[SUPPLIED RECORDS]
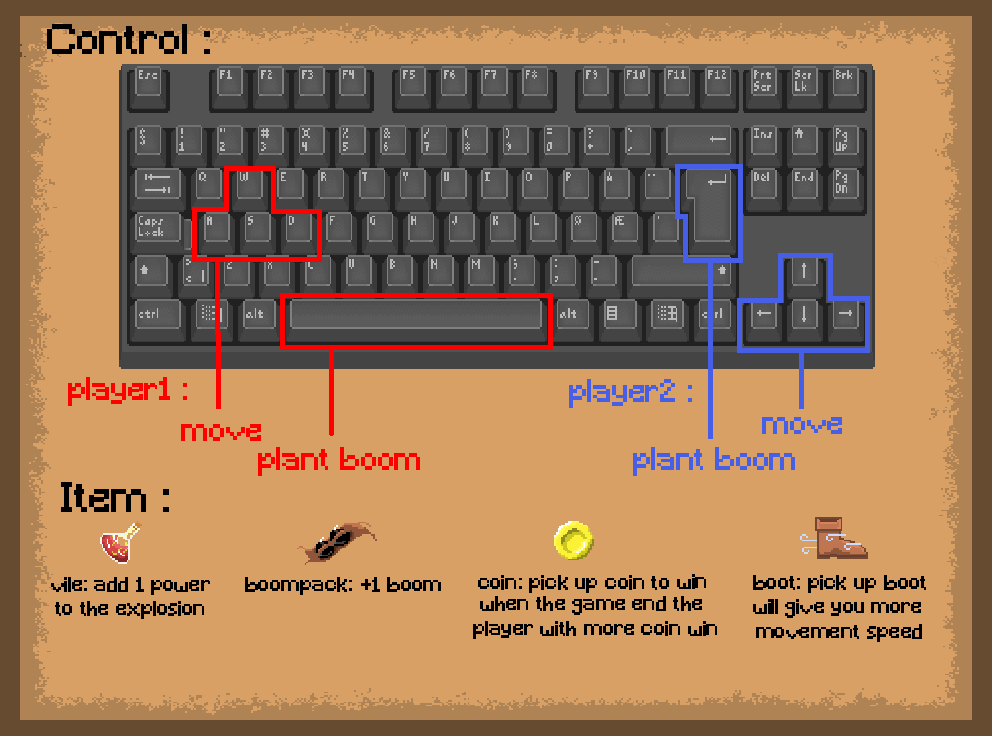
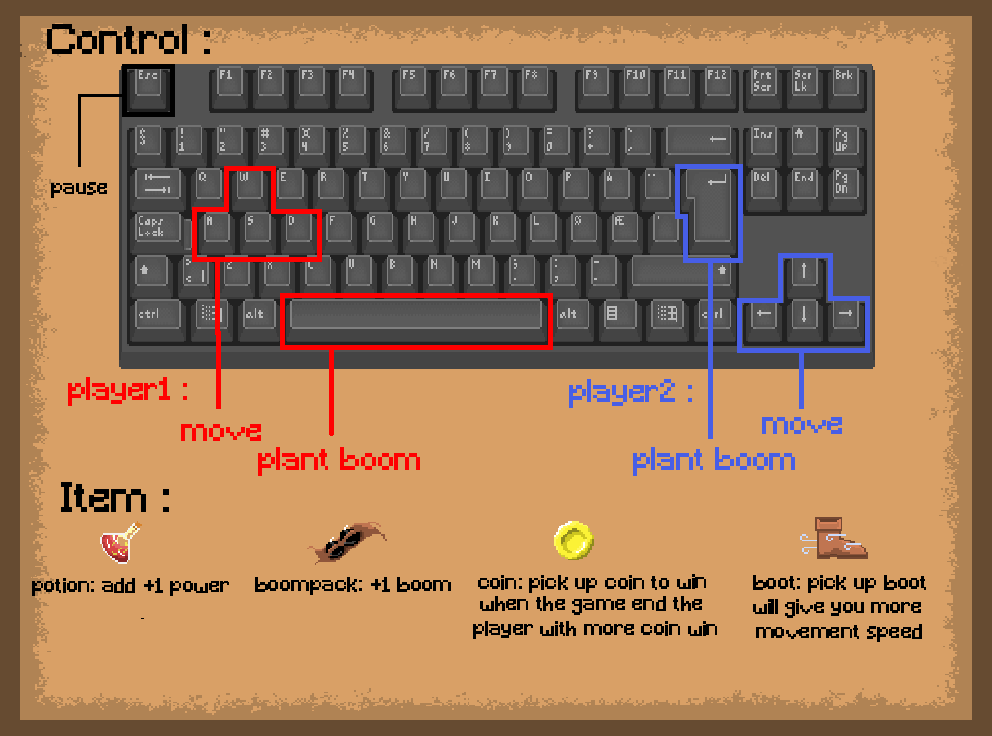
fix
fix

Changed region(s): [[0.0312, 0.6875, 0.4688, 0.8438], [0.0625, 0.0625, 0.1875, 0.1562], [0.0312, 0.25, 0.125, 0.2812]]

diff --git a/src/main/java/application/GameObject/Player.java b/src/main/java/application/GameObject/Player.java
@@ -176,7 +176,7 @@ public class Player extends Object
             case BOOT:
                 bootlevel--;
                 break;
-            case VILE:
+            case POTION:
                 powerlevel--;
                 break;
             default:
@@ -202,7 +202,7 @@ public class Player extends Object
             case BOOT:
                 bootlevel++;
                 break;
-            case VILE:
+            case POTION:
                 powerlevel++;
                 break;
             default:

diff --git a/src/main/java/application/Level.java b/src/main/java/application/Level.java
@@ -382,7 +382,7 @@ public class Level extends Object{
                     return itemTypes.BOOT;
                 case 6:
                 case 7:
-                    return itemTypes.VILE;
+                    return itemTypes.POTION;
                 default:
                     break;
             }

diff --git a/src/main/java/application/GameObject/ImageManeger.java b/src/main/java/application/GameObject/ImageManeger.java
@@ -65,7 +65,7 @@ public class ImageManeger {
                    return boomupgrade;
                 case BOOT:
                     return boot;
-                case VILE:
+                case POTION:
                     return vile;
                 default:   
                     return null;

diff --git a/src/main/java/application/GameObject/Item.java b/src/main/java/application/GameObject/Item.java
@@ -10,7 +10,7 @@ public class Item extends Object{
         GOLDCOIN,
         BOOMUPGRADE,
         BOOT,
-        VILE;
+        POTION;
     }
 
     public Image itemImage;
[/SUPPLIED RECORDS]
TRY IT — Scan the records for the string "class" and report each line where it occurs.

FINISHED EXERCISE —
@@ -176,7 +176,7 @@ public class Player extends Object
@@ -202,7 +202,7 @@ public class Player extends Object
@@ -382,7 +382,7 @@ public class Level extends Object{
@@ -65,7 +65,7 @@ public class ImageManeger {
@@ -10,7 +10,7 @@ public class Item extends Object{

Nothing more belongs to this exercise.